One night when Gary Cella was going over homework with his 11-year-old daughter, he was shocked to discover that the assignment included racial, ethnic and gender slurs.
According to NBC, Cella says:
"I feel as a parent of a seventh-grader that words that start with the letter 'F' and are four letters in duration and that words that start with letter 'N' and are six letters in duration are inappropriate… Like many parents, I said, 'Let's go over your homework.' When I saw this, I literally stopped in my tracks and did the classic double-take. It's not something you expect from any school."

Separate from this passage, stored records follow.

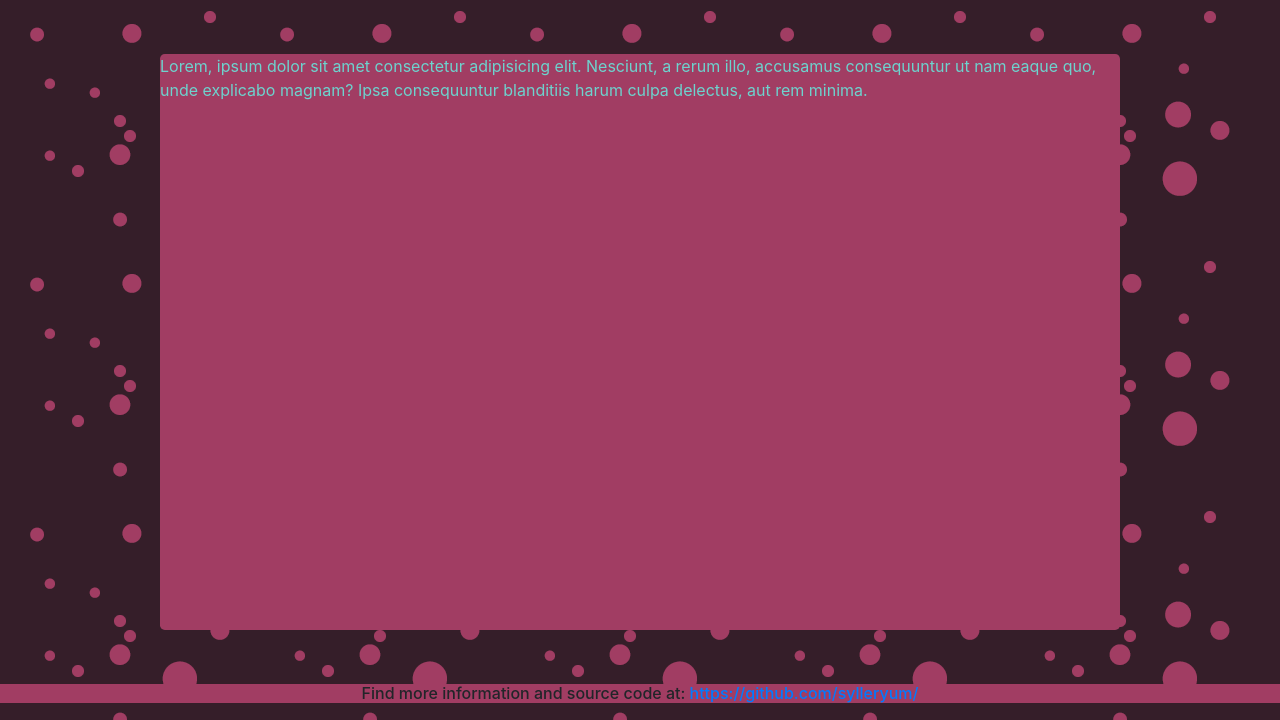
Repository: sylleryum/Frontend
Page: GetTopTracks/index.html
These files come from the project's save history. The page is drawn as it stood at one moment and after the next save; the edit follows.
The browser window is 1280 px wide. The pictures show the whole page.

Above is the page before, as saved 2019-10-13 14:57:15.

### GetTopTracks/index.html
<!doctype html>
<html lang="en">

<head>
     <title>Get top tracks from Artists and albums</title>
     <!-- Required meta tags -->
     <meta charset="utf-8">
     <meta name="viewport" content="width=device-width, initial-scale=1, shrink-to-fit=no">

     <!-- Bootstrap CSS -->
     <link rel="stylesheet" href="https://stackpath.bootstrapcdn.com/bootstrap/4.3.1/css/bootstrap.min.css"
          integrity="sha384-ggOyR0iXCbMQv3Xipma34MD+dH/1fQ784/j6cY/iJTQUOhcWr7x9JvoRxT2MZw1T" crossorigin="anonymous">

     <!-- main CSS-->
     <link rel="stylesheet" href="style.css">

</head>

<body class="background-master">
     <section class="w-100">
          <div class="container-fluid h-95">
               <div class="row align-items-center justify-content-center h-95">
                    <div class="h-80 w-75 bg-4 text-1 rounded-lg" id="internal-container">Lorem, ipsum dolor sit amet
                         consectetur adipisicing elit. Nesciunt, a rerum illo, accusamus consequuntur ut nam eaque quo,
                         unde explicabo magnam? Ipsa consequuntur blanditiis harum culpa delectus, aut rem minima.</div>

               </div>

          </div>
          <footer class="text-center m-0 m-0 p-0 bg-4">
               <h6 class="p-0 m-0 text-w">Find more information and source code at: <a
                         href="https://github.com/sylleryum/"> https://github.com/sylleryum/</a></h6>

          </footer>
     </section>






     <!-- Optional JavaScript -->
     <!-- jQuery first, then Popper.js, then Bootstrap JS -->
     <script src="https://code.jquery.com/jquery-3.3.1.slim.min.js"
          integrity="sha384-q8i/X+965DzO0rT7abK41JStQIAqVgRVzpbzo5smXKp4YfRvH+8abtTE1Pi6jizo"
          crossorigin="anonymous"></script>
     <script src="https://cdnjs.cloudflare.com/ajax/libs/popper.js/1.14.7/umd/popper.min.js"
          integrity="sha384-UO2eT0CpHqdSJQ6hJty5KVphtPhzWj9WO1clHTMGa3JDZwrnQq4sF86dIHNDz0W1"
          crossorigin="anonymous"></script>
     <script src="https://stackpath.bootstrapcdn.com/bootstrap/4.3.1/js/bootstrap.min.js"
          integrity="sha384-JjSmVgyd0p3pXB1rRibZUAYoIIy6OrQ6VrjIEaFf/nJGzIxFDsf4x0xIM+B07jRM"
          crossorigin="anonymous"></script>
</body>

</html>

### GetTopTracks/style.css
.background-master{
     background: url(images/bb.png) repeat;
}

.h-100{
     min-height: 100vh;
 }

 .h-95{
     min-height: 95vh;
 }
.h-80{
     min-height: 80vh;
 }

 .bg-1{background: #6dd3ce!important}
 .bg-2{background: #c8e9a0!important}
 .bg-3{background: #f7a278!important}
 .bg-4{background: #a13d63!important}
 .bg-5{background: #351e29!important}

.text-1{color: #6dd3ce!important}
.text-2{color: #c8e9a0!important}
.text-3{color: #f7a278!important}
.text-4{color: #a13d63!important}
.text-5{color: #351e29!important}

After the next save:
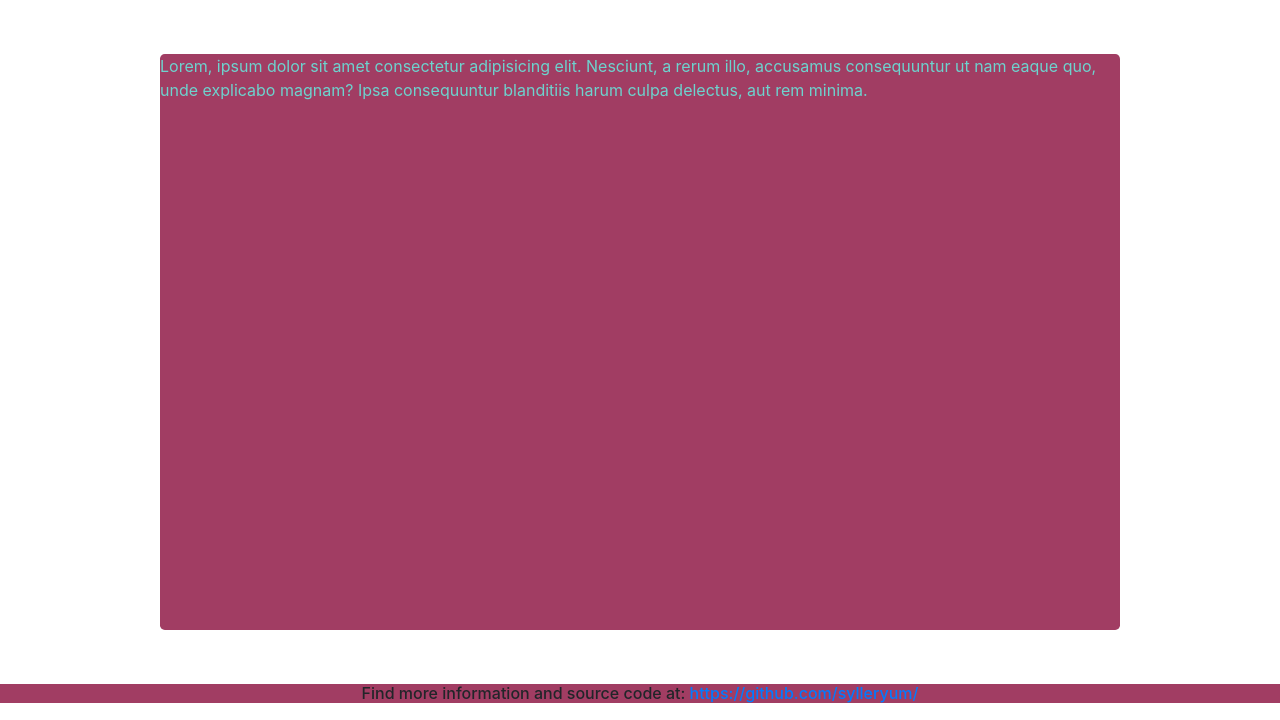
Saved 2 min 24 s later.
--- a/GetTopTracks/index.html
+++ b/GetTopTracks/index.html
@@ -16,7 +16,7 @@
 
 </head>
 
-<body class="background-master">
+<body>
      <section class="w-100">
           <div class="container-fluid h-95">
                <div class="row align-items-center justify-content-center h-95">

After the save that followed:
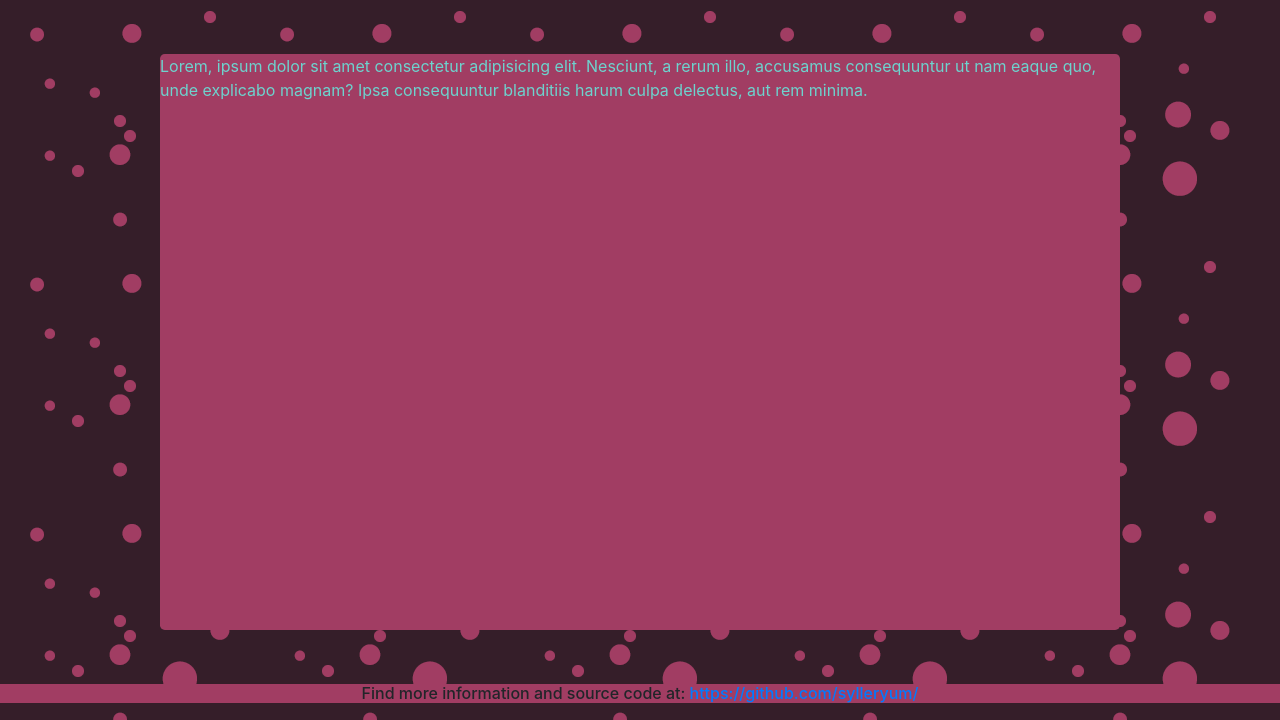
Saved 8 s later.
--- a/GetTopTracks/index.html
+++ b/GetTopTracks/index.html
@@ -16,7 +16,7 @@
 
 </head>
 
-<body>
+<body class="background-master">
      <section class="w-100">
           <div class="container-fluid h-95">
                <div class="row align-items-center justify-content-center h-95">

Of course, the offensive words were the point of the assignment; the homework was part of a project with the American Library Association's Banned Books Week, and meant to "get students thinking about why certain literary classics are considered taboo." But Cella was disturbed enough to call the superintendent of schools.
The thing is, at least the school was using these words and books in a positive, teachable-moment way. I can't help but think back on my own uncomfortable experience in first grade, when the class was supposed to present some kind of history assembly program, and I was assigned the task of making a speech that included the word "Negro." I remember being torn between wanting to please my teacher and feeling incredibly awkward and embarrassed, since this was not a word I had ever uttered — and I was the only black kid in my class. At least Gary Cella's daughter is being given some context. Is it ever too early to teach why and how something is offensive?